The rest of the tracks include varying degrees of the fantastic original pieces with the up to date beats of a set of producers who kept the swing vibes going within their computer composed kicks, cymbals, hi-hats and synths.
Mood Indigo (G-Swing Featuring Ludovic Allen Remix)
Sing Sing Sing (featuring Ania Chow)
Ring Dem Bells
I’m Crazy ‘Bout My Baby
Don’t Be That Way
Calor (featuring Rossy Da Palma)
Diga Diga Doo
Figs And Dates
Twenty Long Years
Heartbreaker (G-Swing & Le Major Melon)
The album gave a second wind to the swing house scene. Better production and the creativity of the tracks led to a re-emergence of this style that would in time find itself under the umbrella of electroswing.
There had been a swing house scene prior to this album, a first wave, which originated from Chicago and indeed G-Swing the label saw it’s first release in 2002, with James in Greenskeepers mode.
His tracks ‘Dra Gan’ and ‘Keep Going’ were the B side on the vinyl to the tracks ‘Cool Down Daddy’ and ‘Swing In The Horns’ by Mike Dixon on the debut for G-Swing.
More followed from Greenskeepers, with ‘D.C. Minor, ‘Big Noise, ‘Video Days‘, ‘Auction Song’ ,‘Electro Swing‘, ‘Here It Is Babe‘, plus other releases from Mike Dixon (his output was almost as prolific as Greenskeepers), Dan X and Justin Long and Translucent, however, the scene didn’t peak for long . Looking back to those days James remembers ‘’I felt like there were too many DJ’s playing too much of it in one set. I think it hurt the first wave of swing house. In less then a year people were over exposed to it and I ended up playing less and less in my sets.‘
It’s been over five years since the release of ‘Swing For Modern Clubbing’ The G-Swing label has continued to bring us the best in swing house with the likes of Biboulakis and Enzo Siffredi, plus remixes from the likes of the mighty Wattie Green, however, releases by the G-Swing collective of remixers had gone quiet.
Great news greets us then that this is about to change. You may have noted the rumblings of something a few months ago on James’s Soundcloud page and he is eager to announce that he ‘’is back and I’m actually making vinyl. I’m trying to get a record out every 2 months.
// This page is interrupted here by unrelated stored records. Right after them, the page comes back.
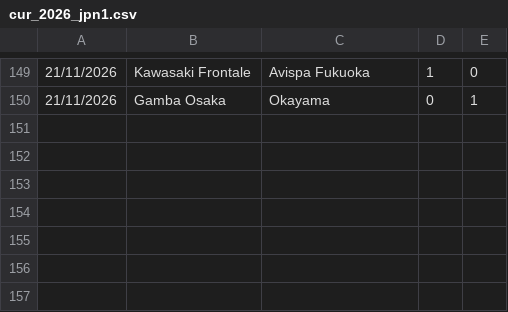
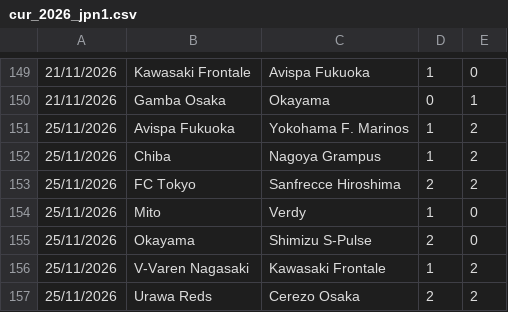
Before and after one commit to dodomiyake/scorecast, a CSV file: data/cur_2026_jpn1.csv, drawn as a sheet; only a part is shown, gaps mark what is left out.

```diff
--- a/data/cur_2026_jpn1.csv
+++ b/data/cur_2026_jpn1.csv
@@ -150 +150,8 @@
 21/11/2026,Gamba Osaka,Okayama,0,1
+25/11/2026,Avispa Fukuoka,Yokohama F. Marinos,1,2
+25/11/2026,Chiba,Nagoya Grampus,1,2
+25/11/2026,FC Tokyo,Sanfrecce Hiroshima,2,2
+25/11/2026,Mito,Verdy,1,0
+25/11/2026,Okayama,Shimizu S-Pulse,2,0
+25/11/2026,V-Varen Nagasaki,Kawasaki Frontale,1,2
+25/11/2026,Urawa Reds,Cerezo Osaka,2,2
```
Also changed, not shown: data/cur_2026_arg1.csv, data/cur_2026_bra1.csv, 7 other files.
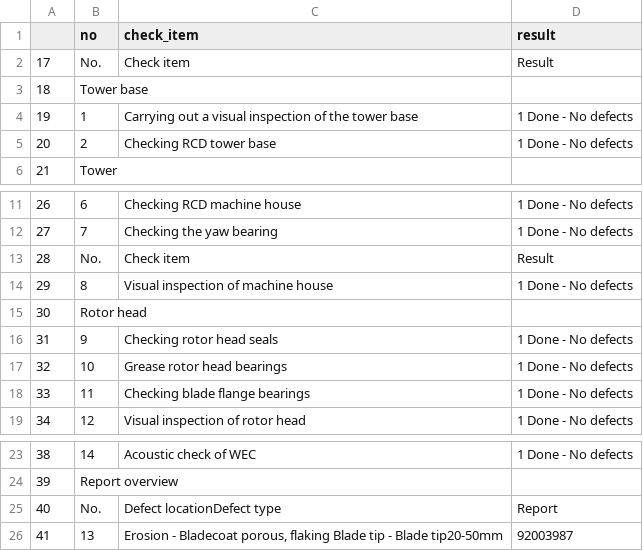
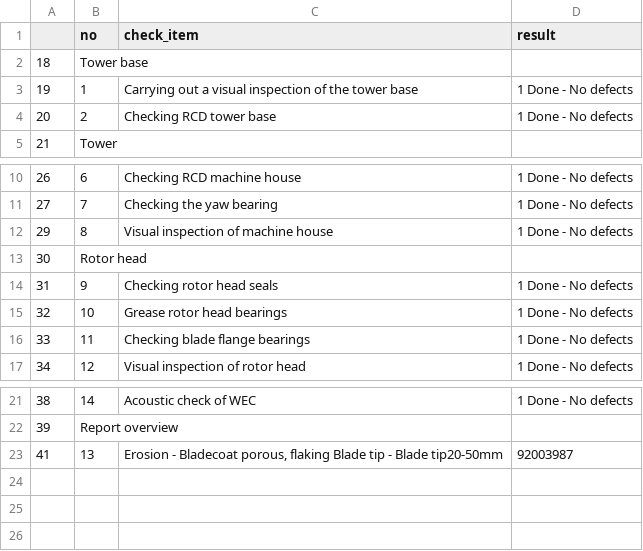
Before and after one commit to davidbreau-wpd/data_ing_cert, a CSV file: data/enercon/output/inspection_checklists/inspection_537_enercon_grease_maintenance_940088.csv, drawn as a sheet; only a part is shown, gaps mark what is left out; the diff names each change by its address in the sheet, - before the commit and + after, or states it on an @@ line.

```diff
--- a/data/enercon/output/inspection_checklists/inspection_537_enercon_grease_maintenance_940088.csv
+++ b/data/enercon/output/inspection_checklists/inspection_537_enercon_grease_maintenance_940088.csv
-row 2: 17 | No. | Check item | Result
-row 13: 28 | No. | Check item | Result
-row 25: 40 | No. | Defect locationDefect type | Report
```
Also changed, not shown: data/enercon/output/inspection_checklists/inspection_825_enercon_wind_based_maintenance_940114.csv, data/enercon/output/inspection_checklists/inspection_826_enercon_4-yearly_maintenance_940068.csv, 4 other files.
When I have enough new material I’ll do another G-Swing compilation’’
Let‘s hope that‘s not too far away and Ill leave you with his response to our question ‘What does Electroswing mean to you?’ ‘’I am happy for the new wave and now I’m playing swing house more and more. I think it’s great. I always love the mix of organic jazz sounds with analog drums and synths. I always get the itch to sit down and make some and I think I always will’’
Many thanks for your work musically and with the interview James. All future support to your swing house leanings from the team at www.electro-swing.com.
For more info: www.g-swing.com